> **TASK REQUIREMENTS**: Pull out each line of the records holding the string "automáticos".

━━━ DATA RECORDS

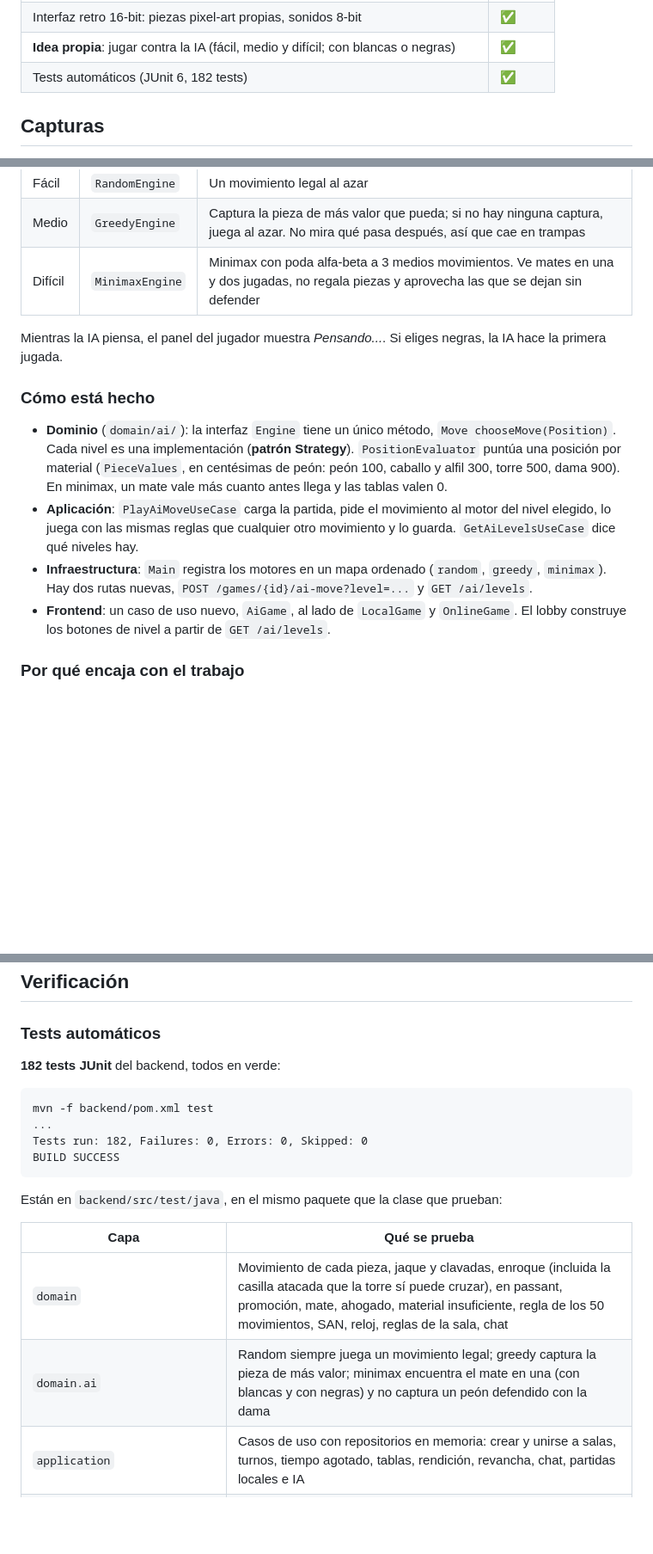
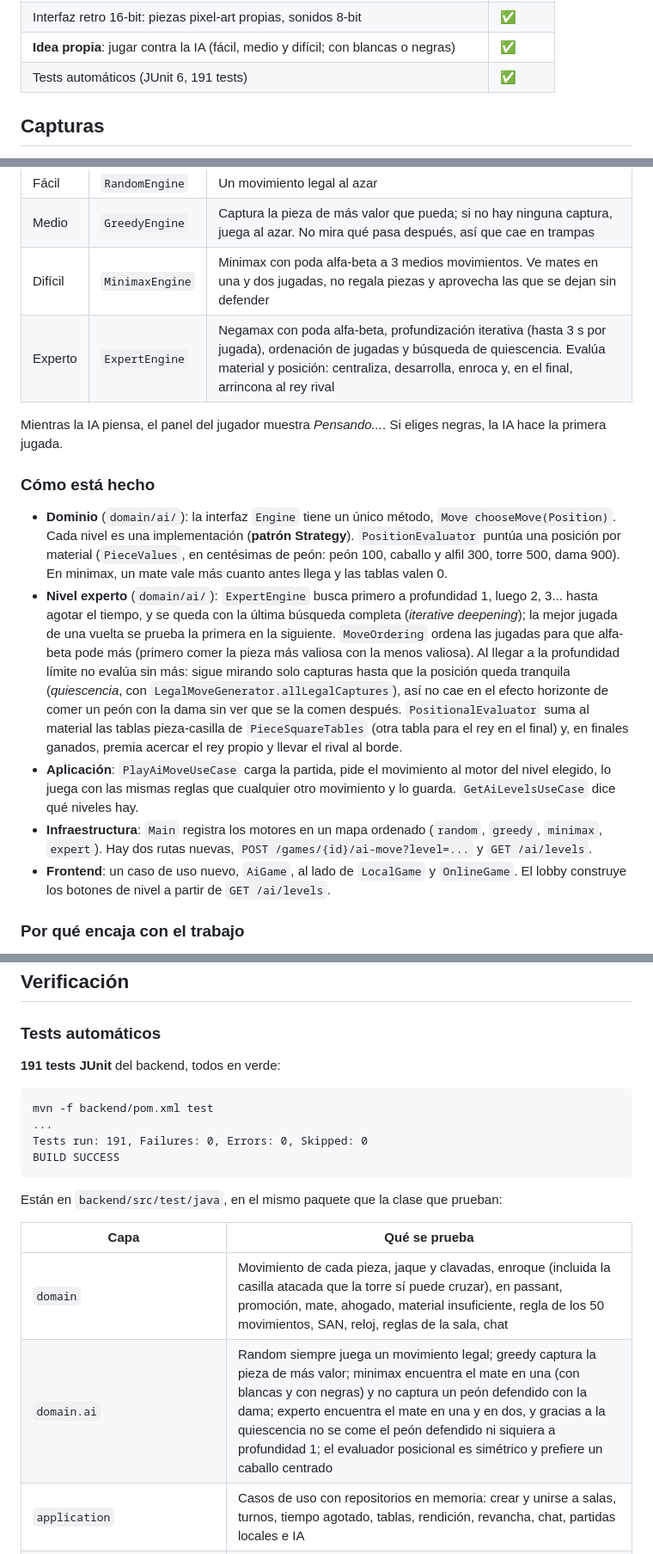
Before and after one commit to LuisLr21/chess-software, a Markdown page: README.md, 3 parts joined by grey strips. Shown at 86% size. GitHub-like rendering; blank space fills up the shorter version.

Commit message:
README updated with the expert AI level and 191 test

````diff
--- a/README.md
+++ b/README.md
@@ -53,7 +53,7 @@ Como **idea propia**, se puede jugar también **contra la IA** con tres niveles
 | Chat entre los dos jugadores | ✅ |
 | Interfaz retro 16-bit: piezas pixel-art propias, sonidos 8-bit | ✅ |
 | **Idea propia**: jugar contra la IA (fácil, medio y difícil; con blancas o negras) | ✅ |
-| Tests automáticos (JUnit 6, 182 tests) | ✅ |
+| Tests automáticos (JUnit 6, 191 tests) | ✅ |
 
 ## Capturas
 
@@ -431,14 +431,16 @@ Un tercer modo de juego, **VS IA**, además de *Multijugador* y *Local*. En la p
 | Fácil | `RandomEngine` | Un movimiento legal al azar |
 | Medio | `GreedyEngine` | Captura la pieza de más valor que pueda; si no hay ninguna captura, juega al azar. No mira qué pasa después, así que cae en trampas |
 | Difícil | `MinimaxEngine` | Minimax con poda alfa-beta a 3 medios movimientos. Ve mates en una y dos jugadas, no regala piezas y aprovecha las que se dejan sin defender |
+| Experto | `ExpertEngine` | Negamax con poda alfa-beta, profundización iterativa (hasta 3 s por jugada), ordenación de jugadas y búsqueda de quiescencia. Evalúa material y posición: centraliza, desarrolla, enroca y, en el final, arrincona al rey rival |
 
 Mientras la IA piensa, el panel del jugador muestra *Pensando...*. Si eliges negras, la IA hace la primera jugada.
 
 ### Cómo está hecho
 
 - **Dominio** (`domain/ai/`): la interfaz `Engine` tiene un único método, `Move chooseMove(Position)`. Cada nivel es una implementación (**patrón Strategy**). `PositionEvaluator` puntúa una posición por material (`PieceValues`, en centésimas de peón: peón 100, caballo y alfil 300, torre 500, dama 900). En minimax, un mate vale más cuanto antes llega y las tablas valen 0.
+- **Nivel experto** (`domain/ai/`): `ExpertEngine` busca primero a profundidad 1, luego 2, 3... hasta agotar el tiempo, y se queda con la última búsqueda completa (*iterative deepening*); la mejor jugada de una vuelta se prueba la primera en la siguiente. `MoveOrdering` ordena las jugadas para que alfa-beta pode más (primero comer la pieza más valiosa con la menos valiosa). Al llegar a la profundidad límite no evalúa sin más: sigue mirando solo capturas hasta que la posición queda tranquila (*quiescencia*, con `LegalMoveGenerator.allLegalCaptures`), así no cae en el efecto horizonte de comer un peón con la dama sin ver que se la comen después. `PositionalEvaluator` suma al material las tablas pieza-casilla de `PieceSquareTables` (otra tabla para el rey en el final) y, en finales ganados, premia acercar el rey propio y llevar el rival al borde.
 - **Aplicación**: `PlayAiMoveUseCase` carga la partida, pide el movimiento al motor del nivel elegido, lo juega con las mismas reglas que cualquier otro movimiento y lo guarda. `GetAiLevelsUseCase` dice qué niveles hay.
-- **Infraestructura**: `Main` registra los motores en un mapa ordenado (`random`, `greedy`, `minimax`). Hay dos rutas nuevas, `POST /games/{id}/ai-move?level=...` y `GET /ai/levels`.
+- **Infraestructura**: `Main` registra los motores en un mapa ordenado (`random`, `greedy`, `minimax`, `expert`). Hay dos rutas nuevas, `POST /games/{id}/ai-move?level=...` y `GET /ai/levels`.
 - **Frontend**: un caso de uso nuevo, `AiGame`, al lado de `LocalGame` y `OnlineGame`. El lobby construye los botones de nivel a partir de `GET /ai/levels`.
 
 ### Por qué encaja con el trabajo
@@ -582,12 +586,12 @@ Una partida registrada se consulta con `GET /games/{id}` (estado e historial com
 
 ### Tests automáticos
 
-**182 tests JUnit** del backend, todos en verde:
+**191 tests JUnit** del backend, todos en verde:
 
 ```
 mvn -f backend/pom.xml test
 ...
-Tests run: 182, Failures: 0, Errors: 0, Skipped: 0
+Tests run: 191, Failures: 0, Errors: 0, Skipped: 0
 BUILD SUCCESS
 ```
 
@@ -596,7 +600,7 @@ Están en `backend/src/test/java`, en el mismo paquete que la clase que prueban:
 | Capa | Qué se prueba |
 |---|---|
 | `domain` | Movimiento de cada pieza, jaque y clavadas, enroque (incluida la casilla atacada que la torre sí puede cruzar), en passant, promoción, mate, ahogado, material insuficiente, regla de los 50 movimientos, SAN, reloj, reglas de la sala, chat |
-| `domain.ai` | Random siempre juega un movimiento legal; greedy captura la pieza de más valor; minimax encuentra el mate en una (con blancas y con negras) y no captura un peón defendido con la dama |
+| `domain.ai` | Random siempre juega un movimiento legal; greedy captura la pieza de más valor; minimax encuentra el mate en una (con blancas y con negras) y no captura un peón defendido con la dama; experto encuentra el mate en una y en dos, y gracias a la quiescencia no se come el peón defendido ni siquiera a profundidad 1; el evaluador posicional es simétrico y prefiere un caballo centrado |
 | `application` | Casos de uso con repositorios en memoria: crear y unirse a salas, turnos, tiempo agotado, tablas, rendición, revancha, chat, partidas locales e IA |
 | `infrastructure.persistence` | Los repositorios SQLite guardan y recuperan partidas (con promociones, final y reloj), salas y mensajes, sobre una base de datos temporal, también tras cerrarla y volver a abrirla |
 
````
Also changed, not shown: other parts of README.md (+3 -1 lines).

━━━━━━

> **SOLUTION BELOW**:
-| Tests automáticos (JUnit 6, 182 tests) | ✅ |
+| Tests automáticos (JUnit 6, 191 tests) | ✅ |
 ### Tests automáticos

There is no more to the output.